Friday, December 11, 2009

Time to Step Up

"Accessibility" is one of those words people bandy about as an objective they want city planners to follow. At public forums, it is invariably the case that the public says they want a downtown that's "walkable," "accessible," "a people place."

Then it snows and the ideals go to shit.

Today I saw two very frail-looking, slow-moving elderly people pushing their walkers in traffic on Bridgeport near the intersection of Erb. Why? Knox Presbyterian Church hadn't ploughed the sidewalk on their property along Bridgeport Road. There was lots of traffic and cars were slipping in the snowy street; it was incredibly dangerous to be walking in the road. My guess is that the couple had gone to the library and were trying to get home.

Most winters the sidewalk clearing around uptown Waterloo is so poor that many elderly people in the uptown area are housebound for months. The uptown is ringed by seven residences for elderly people, from the full-care facility at King-William to the high rise Water Park apartments. The Adult Recreation Center (ARC) is also in uptown.

It's not just people with walkers, but anyone who's a little unsteady on their pins who can't get through the snow drifts that are left all winter in front of many properties. And it's not just home owners. The city often doesn't clear the pile of snow in front of the crosswalk at Erb and Peppler, so people trying to cross the street have to climb a sizable hump of snow. The sidewalk beside the city lots of Caroline are never well shovelled; at best we get a narrow track. The empty lot at 32 Alexandra, owned by the Auburn company, is rarely if ever ploughed.
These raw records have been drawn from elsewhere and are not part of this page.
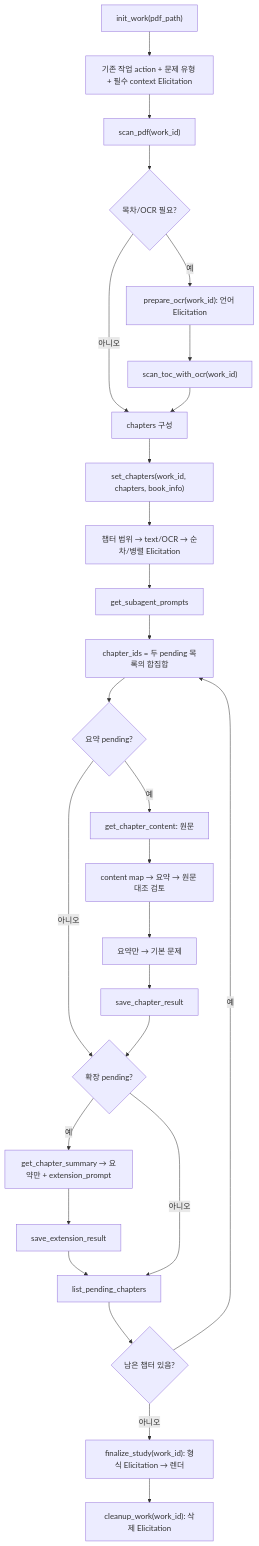
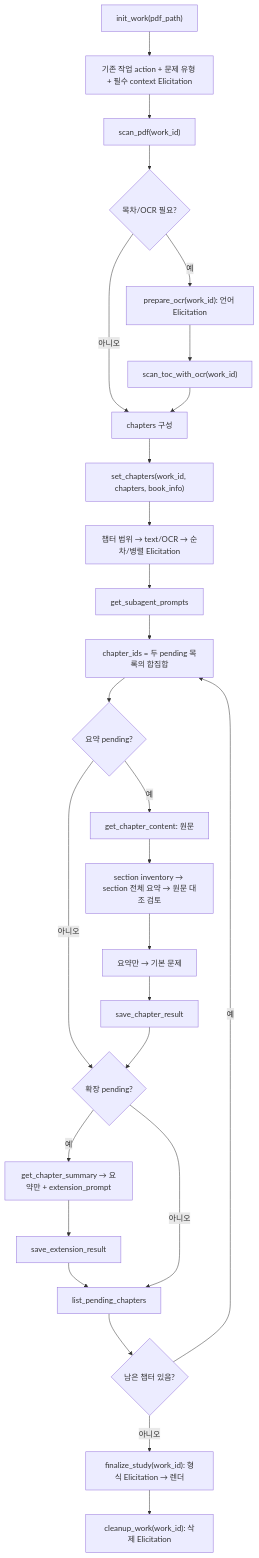
The diagram in docs/architecture.md (lsh2613/pdf-study), drawn with Mermaid before and after one commit. The commit also changed other lines of this file and 18 other files, not shown here.

````diff
--- a/docs/architecture.md
+++ b/docs/architecture.md
@@ -70,32 +70,32 @@
 ```mermaid
 flowchart TD
     A["init_work(pdf_path)"] --> A0["기존 작업 action + 문제 유형 + 필수 context Elicitation"]
     A0 --> B["scan_pdf(work_id)"]
     B --> C{"목차/OCR 필요?"}
     C -->|예| D["prepare_ocr(work_id): 언어 Elicitation"]
     D --> E["scan_toc_with_ocr(work_id)"]
     C -->|아니오| F["chapters 구성"]
     E --> F
     F --> G["set_chapters(work_id, chapters, book_info)"]
     G --> G0["챕터 범위 → text/OCR → 순차/병렬 Elicitation"]
     G0 --> P["get_subagent_prompts"]
 
     P --> Q["chapter_ids = 두 pending 목록의 합집합"]
     Q --> S{"요약 pending?"}
     S -->|예| R["get_chapter_content: 원문"]
-    R --> R0["content map → 요약 → 원문 대조 검토"]
+    R --> R0["section inventory → section 전체 요약 → 원문 대조 검토"]
     R0 --> R1["요약만 → 기본 문제"]
     R1 --> S0["save_chapter_result"]
     S -->|아니오| S1{"확장 pending?"}
     S0 --> S1
 
     S1 -->|예| T["get_chapter_summary → 요약만 + extension_prompt"]
     T --> U["save_extension_result"]
     U --> V["list_pending_chapters"]
     S1 -->|아니오| V
 
     V --> W{"남은 챕터 있음?"}
     W -->|예| Q
     W -->|아니오| X["finalize_study(work_id): 형식 Elicitation → 렌더"]
     X --> Y["cleanup_work(work_id): 삭제 Elicitation"]
 ```
````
The Waterloo city by-law "Snow and Ice", #82-12, states that sidewalks must be cleared 24 hours after a snowfall. This applies to occupants as well as owners, to vacant land as well as occupied. It applies to houses, apartments, churches, public land, schools, and every other type of property. Failing to adequately clear your sidewalk of snow and ice can result in a $2,000 fine, as well as the cost of the city clearing it.

The city mostly acts on uncleared sidewalks when they receive a complaint. We can all contact the city about uncleared sidewalks by calling 519-747-6280 or by filling out this form, which goes to the by-law enforcement department.
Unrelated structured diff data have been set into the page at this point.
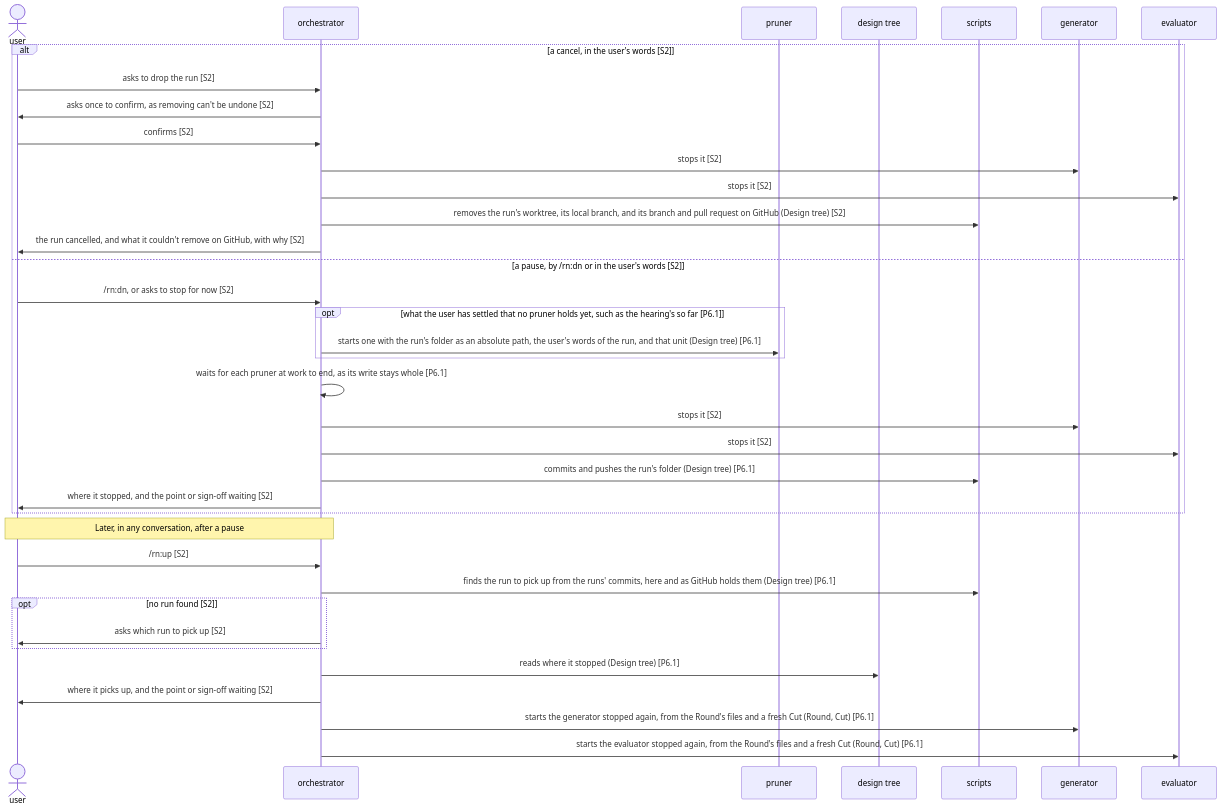
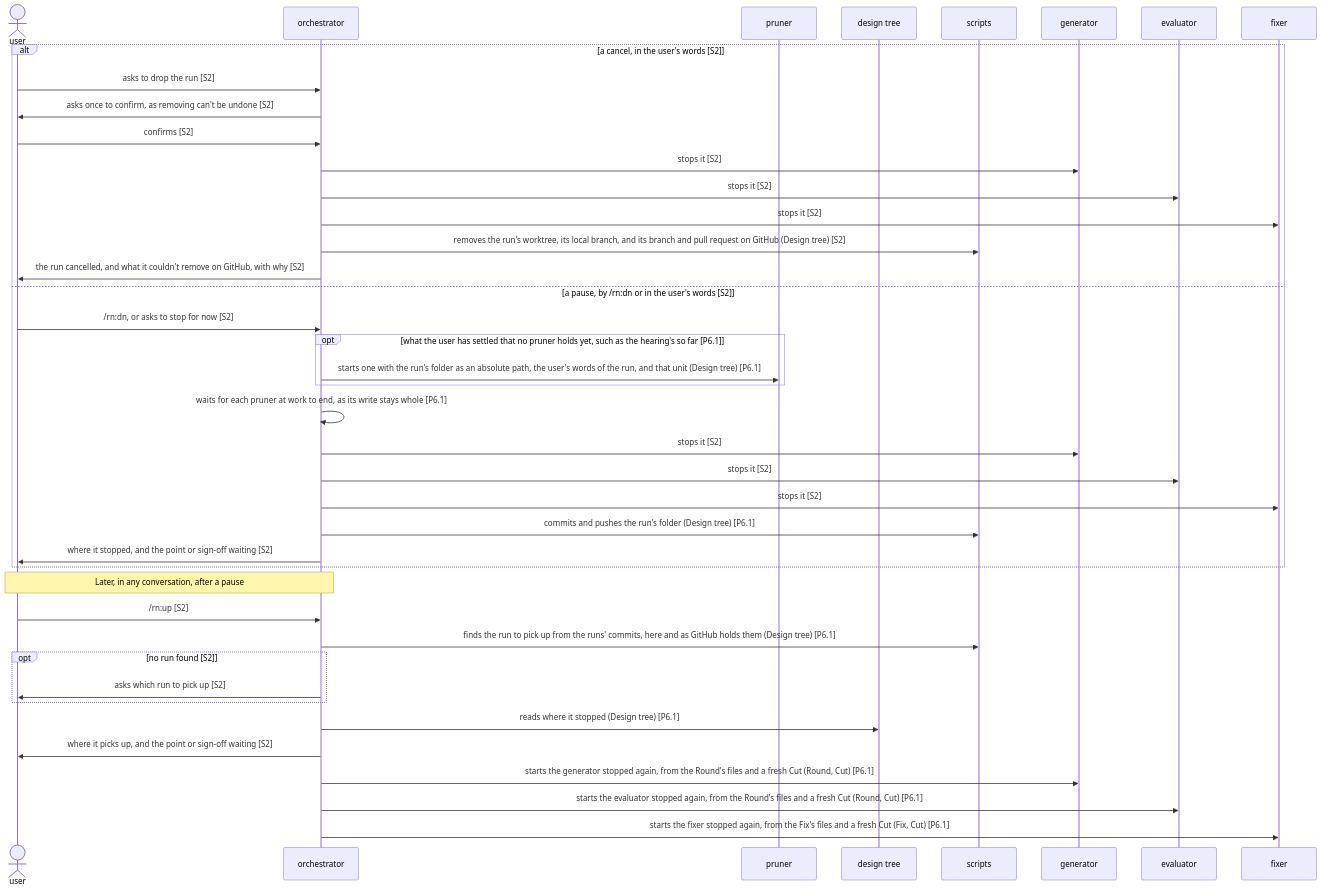
One commit to lovaizu/ccpm changed the second of 2 diagrams in dev/rn/architecture.md. Above: the diagram before and after it, drawn with Mermaid. The commit also changed other lines of this file and 2 other files, not shown here.

First line of the commit message:
rn: its architecture mends a made deliverable by a fixer, at once, where the mend keeps each decision

````diff
--- a/dev/rn/architecture.md
+++ b/dev/rn/architecture.md
@@ -309,39 +367,43 @@
 ```mermaid
 sequenceDiagram
   actor U as user
   participant O as orchestrator
   participant P as pruner
   participant T as design tree
   participant S as scripts
   participant G as generator
   participant E as evaluator
+  participant F as fixer
   alt a cancel, in the user's words [S2]
     U->>O: asks to drop the run [S2]
     O->>U: asks once to confirm, as removing can't be undone [S2]
     U->>O: confirms [S2]
     O->>G: stops it [S2]
     O->>E: stops it [S2]
+    O->>F: stops it [S2]
     O->>S: removes the run's worktree, its local branch, and its branch and pull request on GitHub (Design tree) [S2]
     O->>U: the run cancelled, and what it couldn't remove on GitHub, with why [S2]
   else a pause, by /rn:dn or in the user's words [S2]
     U->>O: /rn:dn, or asks to stop for now [S2]
     opt what the user has settled that no pruner holds yet, such as the hearing's so far [P6.1]
       O->>P: starts one with the run's folder as an absolute path, the user's words of the run, and that unit (Design tree) [P6.1]
     end
     O->>O: waits for each pruner at work to end, as its write stays whole [P6.1]
     O->>G: stops it [S2]
     O->>E: stops it [S2]
+    O->>F: stops it [S2]
     O->>S: commits and pushes the run's folder (Design tree) [P6.1]
     O->>U: where it stopped, and the point or sign-off waiting [S2]
   end
   Note over U,O: Later, in any conversation, after a pause
   U->>O: /rn:up [S2]
   O->>S: finds the run to pick up from the runs' commits, here and as GitHub holds them (Design tree) [P6.1]
   opt no run found [S2]
     O->>U: asks which run to pick up [S2]
   end
   O->>T: reads where it stopped (Design tree) [P6.1]
   O->>U: where it picks up, and the point or sign-off waiting [S2]
   O->>G: starts the generator stopped again, from the Round's files and a fresh Cut (Round, Cut) [P6.1]
   O->>E: starts the evaluator stopped again, from the Round's files and a fresh Cut (Round, Cut) [P6.1]
+  O->>F: starts the fixer stopped again, from the Fix's files and a fresh Cut (Fix, Cut) [P6.1]
 ```
````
Fair warning: I am planning to rat on everyone in uptown Waterloo who breaks the by-law this winter.

(If requested, the city will help clear the sidewalks of the physically disabled or people over 65. Call 519-579-6930.)



Michael D said...
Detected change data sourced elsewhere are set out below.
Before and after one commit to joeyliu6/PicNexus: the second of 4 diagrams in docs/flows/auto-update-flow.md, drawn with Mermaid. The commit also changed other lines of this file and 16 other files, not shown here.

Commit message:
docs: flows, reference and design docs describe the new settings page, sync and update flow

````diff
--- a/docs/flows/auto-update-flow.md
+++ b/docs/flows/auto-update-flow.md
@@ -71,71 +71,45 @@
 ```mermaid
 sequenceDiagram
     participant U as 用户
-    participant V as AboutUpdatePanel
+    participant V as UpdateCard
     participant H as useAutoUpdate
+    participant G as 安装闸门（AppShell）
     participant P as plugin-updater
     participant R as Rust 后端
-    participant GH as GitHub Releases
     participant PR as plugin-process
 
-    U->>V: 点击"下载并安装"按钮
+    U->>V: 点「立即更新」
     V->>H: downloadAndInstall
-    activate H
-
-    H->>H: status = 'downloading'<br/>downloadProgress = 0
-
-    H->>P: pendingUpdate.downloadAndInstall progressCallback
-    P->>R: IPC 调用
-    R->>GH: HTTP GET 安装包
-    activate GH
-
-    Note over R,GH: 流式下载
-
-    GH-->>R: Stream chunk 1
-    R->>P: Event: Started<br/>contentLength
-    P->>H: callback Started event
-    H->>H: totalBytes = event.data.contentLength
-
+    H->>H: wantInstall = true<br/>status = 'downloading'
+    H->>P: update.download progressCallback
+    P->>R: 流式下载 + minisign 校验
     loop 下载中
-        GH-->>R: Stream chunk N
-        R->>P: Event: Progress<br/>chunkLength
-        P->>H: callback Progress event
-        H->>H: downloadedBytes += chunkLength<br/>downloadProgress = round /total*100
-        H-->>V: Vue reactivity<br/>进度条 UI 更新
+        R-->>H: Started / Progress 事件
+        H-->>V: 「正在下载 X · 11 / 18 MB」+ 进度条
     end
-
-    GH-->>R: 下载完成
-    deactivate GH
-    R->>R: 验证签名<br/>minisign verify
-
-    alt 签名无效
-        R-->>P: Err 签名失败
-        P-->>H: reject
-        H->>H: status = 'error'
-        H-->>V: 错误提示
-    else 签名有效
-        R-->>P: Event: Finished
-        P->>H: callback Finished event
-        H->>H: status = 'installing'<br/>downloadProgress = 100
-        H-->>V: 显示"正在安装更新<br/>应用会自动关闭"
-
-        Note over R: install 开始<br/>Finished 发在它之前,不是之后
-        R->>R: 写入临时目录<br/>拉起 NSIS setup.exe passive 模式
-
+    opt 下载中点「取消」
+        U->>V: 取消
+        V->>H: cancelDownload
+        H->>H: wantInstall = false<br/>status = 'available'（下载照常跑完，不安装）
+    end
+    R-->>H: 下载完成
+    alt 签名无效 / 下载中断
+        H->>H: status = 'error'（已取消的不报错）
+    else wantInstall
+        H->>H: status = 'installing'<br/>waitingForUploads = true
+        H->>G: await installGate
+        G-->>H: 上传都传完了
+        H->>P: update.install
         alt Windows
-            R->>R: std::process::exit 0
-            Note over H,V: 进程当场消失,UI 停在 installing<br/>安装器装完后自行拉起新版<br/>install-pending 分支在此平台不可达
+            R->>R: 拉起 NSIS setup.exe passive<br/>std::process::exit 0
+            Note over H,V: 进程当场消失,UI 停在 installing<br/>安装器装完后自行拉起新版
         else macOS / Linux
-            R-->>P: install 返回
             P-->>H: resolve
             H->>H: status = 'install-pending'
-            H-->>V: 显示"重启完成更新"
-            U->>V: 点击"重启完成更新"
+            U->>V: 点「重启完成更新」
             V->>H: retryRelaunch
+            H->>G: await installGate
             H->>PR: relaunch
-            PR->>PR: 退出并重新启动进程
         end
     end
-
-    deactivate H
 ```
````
If we were serious about accessibility, we would have the city do the plowing. It's reliable, not at all expensive, and is also heaps more efficient.

Really, how in hell are a city's sidewalks supposed to be usable if property owners/occupants are allowed 24 hours to shovel the snow?

Yappa said...

I don't know if it's true, but someone told me that it would only cost the city $300,000/yr to clear the sidewalks. When I lived in Peterboro years ago they had little sidewalk clearing machines. A bonus with them is that they cleared a wider swath, and a uniform one, which made it easier to walk. It was also a lot quicker.

Michael D said...

Guelph is probably getting rid of most of their sidewalk clearing in the 2010 budget -- with a whopping savings of $100,000. So that figure seems in the right ballpark.

Yappa said...

By the way, I didn't mention the city-clearing thing in the post, although I support it, because as long as we have to clear our own sidewalks, I think there's an issue of personal accountability that would be side-lined by arguing for a government plan. In other words, in the current system, people better damn well start doing a better job of making their property passable.